TRY IT
Scan the material for the string "patterns" and copy out every line in which it occurs.

RECORDS
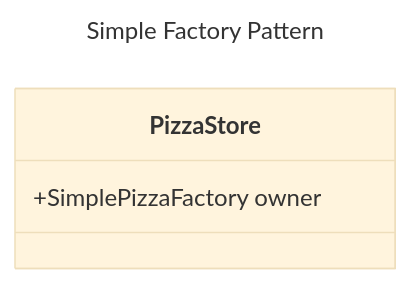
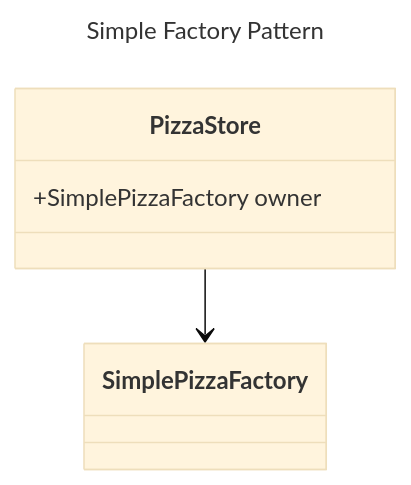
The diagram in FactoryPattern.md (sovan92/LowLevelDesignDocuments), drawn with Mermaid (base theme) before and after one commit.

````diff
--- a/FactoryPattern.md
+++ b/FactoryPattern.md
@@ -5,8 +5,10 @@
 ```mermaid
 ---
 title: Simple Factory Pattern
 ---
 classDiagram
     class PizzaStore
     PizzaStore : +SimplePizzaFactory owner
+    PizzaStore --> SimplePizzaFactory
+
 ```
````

--

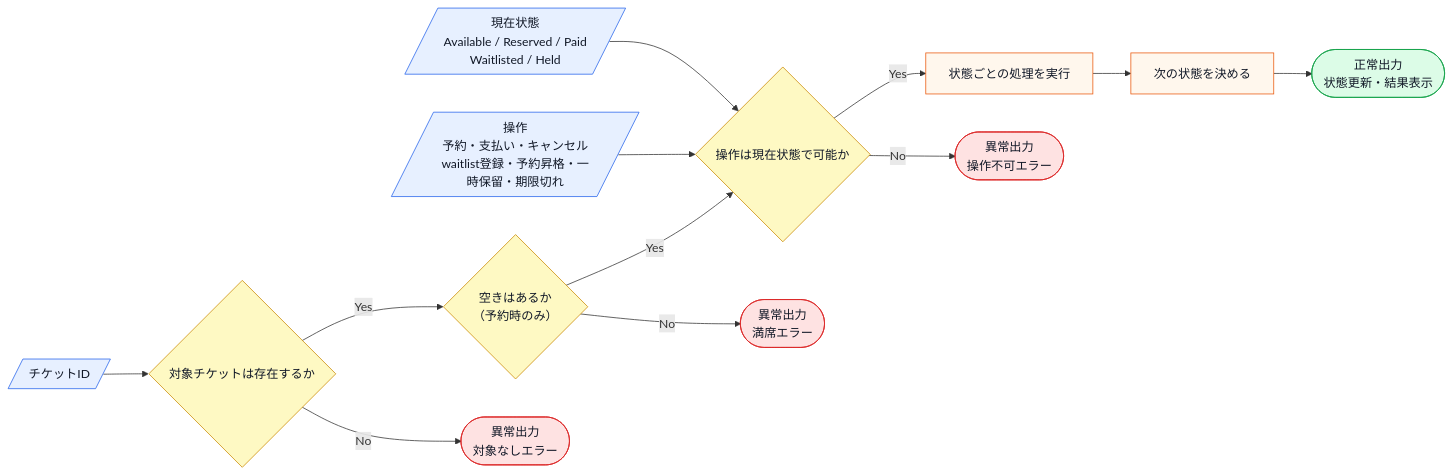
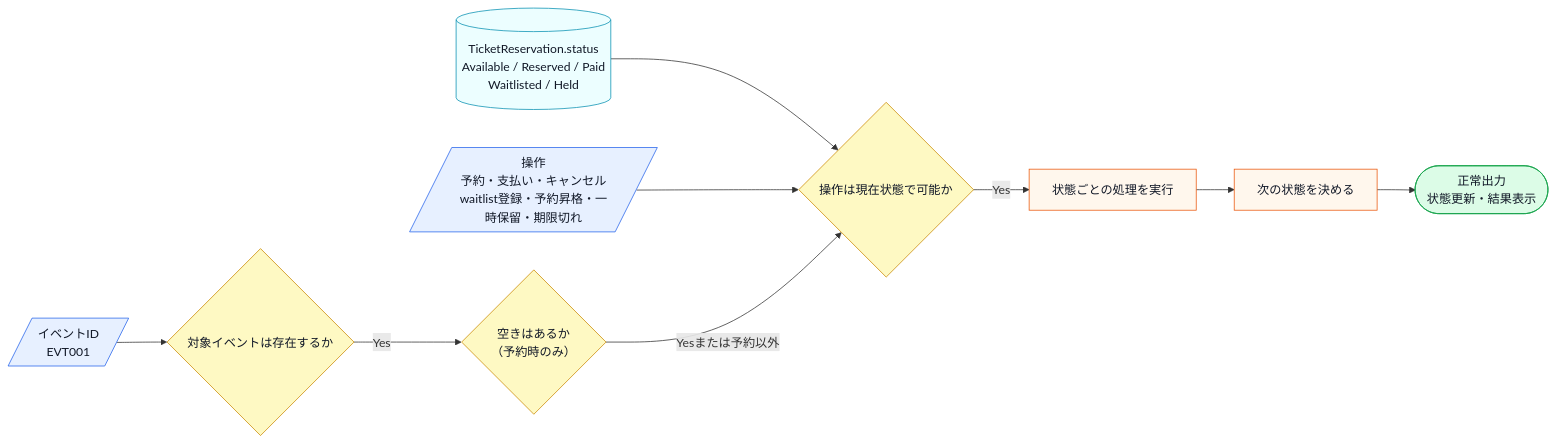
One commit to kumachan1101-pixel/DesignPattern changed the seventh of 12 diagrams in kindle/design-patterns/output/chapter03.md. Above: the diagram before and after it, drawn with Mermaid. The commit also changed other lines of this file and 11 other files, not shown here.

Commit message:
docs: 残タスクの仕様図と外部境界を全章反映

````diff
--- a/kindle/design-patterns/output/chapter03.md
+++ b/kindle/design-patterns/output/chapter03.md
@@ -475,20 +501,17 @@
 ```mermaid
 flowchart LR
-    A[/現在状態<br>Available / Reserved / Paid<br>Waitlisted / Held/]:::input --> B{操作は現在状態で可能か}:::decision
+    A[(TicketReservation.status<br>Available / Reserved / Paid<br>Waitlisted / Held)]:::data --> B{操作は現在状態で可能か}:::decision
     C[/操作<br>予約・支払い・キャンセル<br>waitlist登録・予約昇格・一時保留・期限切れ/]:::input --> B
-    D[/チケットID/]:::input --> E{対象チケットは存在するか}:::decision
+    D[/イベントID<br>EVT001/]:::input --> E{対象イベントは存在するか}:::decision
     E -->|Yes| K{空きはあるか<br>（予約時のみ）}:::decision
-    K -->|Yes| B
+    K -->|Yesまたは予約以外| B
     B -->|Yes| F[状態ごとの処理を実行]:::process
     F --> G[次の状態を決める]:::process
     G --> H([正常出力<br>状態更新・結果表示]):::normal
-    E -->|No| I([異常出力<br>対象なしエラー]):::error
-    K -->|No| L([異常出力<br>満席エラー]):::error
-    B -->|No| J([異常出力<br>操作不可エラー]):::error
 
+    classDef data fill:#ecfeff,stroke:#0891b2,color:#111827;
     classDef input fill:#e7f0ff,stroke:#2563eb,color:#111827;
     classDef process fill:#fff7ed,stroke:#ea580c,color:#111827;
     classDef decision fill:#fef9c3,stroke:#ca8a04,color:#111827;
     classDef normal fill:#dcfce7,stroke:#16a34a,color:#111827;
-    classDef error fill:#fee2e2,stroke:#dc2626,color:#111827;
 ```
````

...

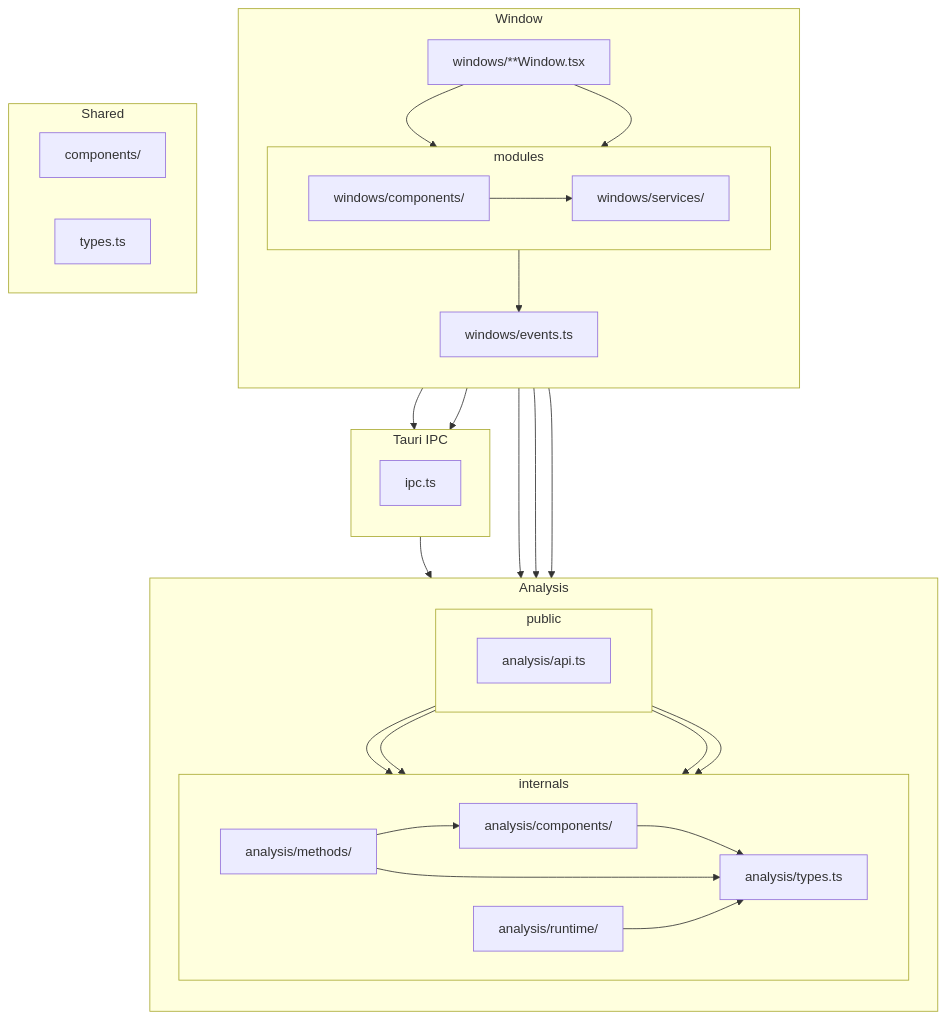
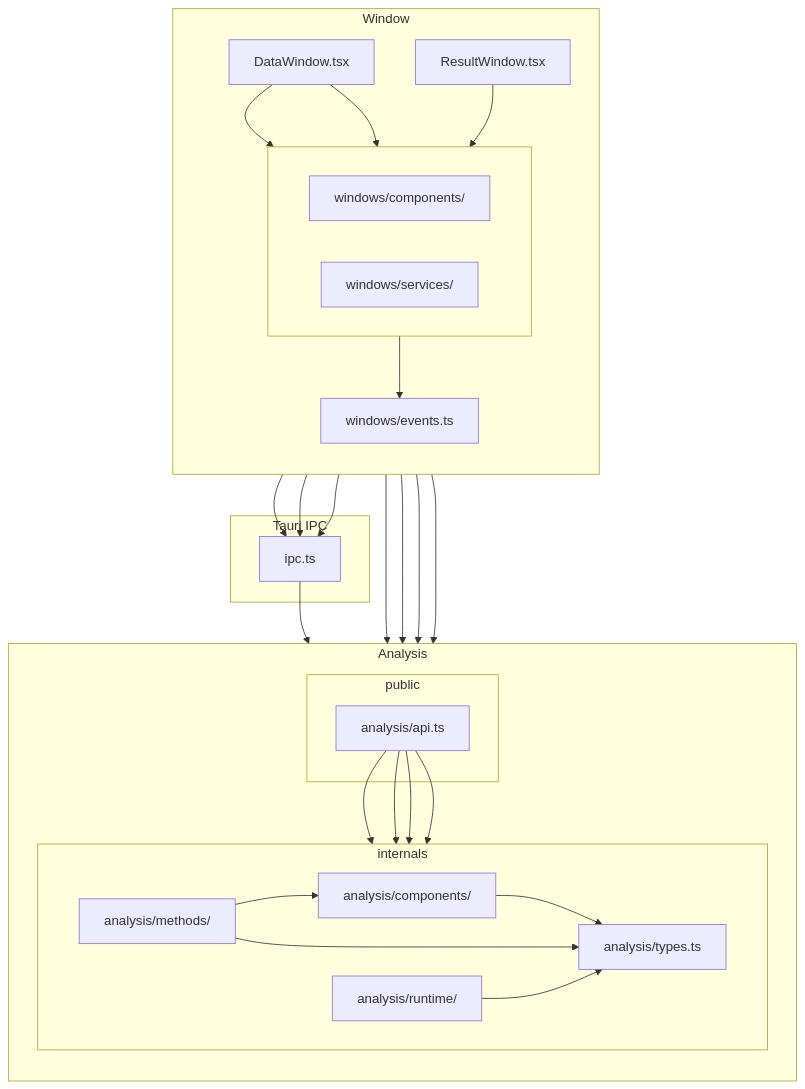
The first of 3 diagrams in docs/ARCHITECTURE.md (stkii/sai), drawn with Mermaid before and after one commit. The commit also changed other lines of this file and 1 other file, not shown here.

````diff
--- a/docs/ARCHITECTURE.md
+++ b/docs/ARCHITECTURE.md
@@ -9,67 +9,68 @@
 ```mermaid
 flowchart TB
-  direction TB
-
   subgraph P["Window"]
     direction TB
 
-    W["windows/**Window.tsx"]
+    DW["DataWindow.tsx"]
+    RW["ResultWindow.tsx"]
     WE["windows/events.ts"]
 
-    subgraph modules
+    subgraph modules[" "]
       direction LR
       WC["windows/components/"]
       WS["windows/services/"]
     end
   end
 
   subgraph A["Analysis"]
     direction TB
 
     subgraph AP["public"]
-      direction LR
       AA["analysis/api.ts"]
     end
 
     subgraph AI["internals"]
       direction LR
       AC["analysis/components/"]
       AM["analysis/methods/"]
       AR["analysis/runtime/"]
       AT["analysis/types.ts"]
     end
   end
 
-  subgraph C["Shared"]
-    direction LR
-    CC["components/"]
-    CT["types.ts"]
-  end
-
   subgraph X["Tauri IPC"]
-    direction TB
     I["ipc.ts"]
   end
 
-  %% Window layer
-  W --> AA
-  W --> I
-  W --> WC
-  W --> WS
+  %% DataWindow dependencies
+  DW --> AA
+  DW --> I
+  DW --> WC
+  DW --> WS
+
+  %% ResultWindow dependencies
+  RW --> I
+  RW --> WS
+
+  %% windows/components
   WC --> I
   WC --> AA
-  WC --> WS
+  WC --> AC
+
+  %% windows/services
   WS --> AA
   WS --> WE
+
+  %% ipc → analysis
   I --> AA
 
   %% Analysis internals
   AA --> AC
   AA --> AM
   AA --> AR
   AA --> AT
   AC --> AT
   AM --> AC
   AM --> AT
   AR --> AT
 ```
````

WRITTEN REPLY
One commit to kumachan1101-pixel/DesignPattern changed the seventh of 12 diagrams in kindle/design-patterns/output/chapter03.md. Above: the diagram before and after it, drawn with Mermaid. The commit also changed other lines of this file and 11 other files, not shown here.
--- a/kindle/design-patterns/output/chapter03.md
+++ b/kindle/design-patterns/output/chapter03.md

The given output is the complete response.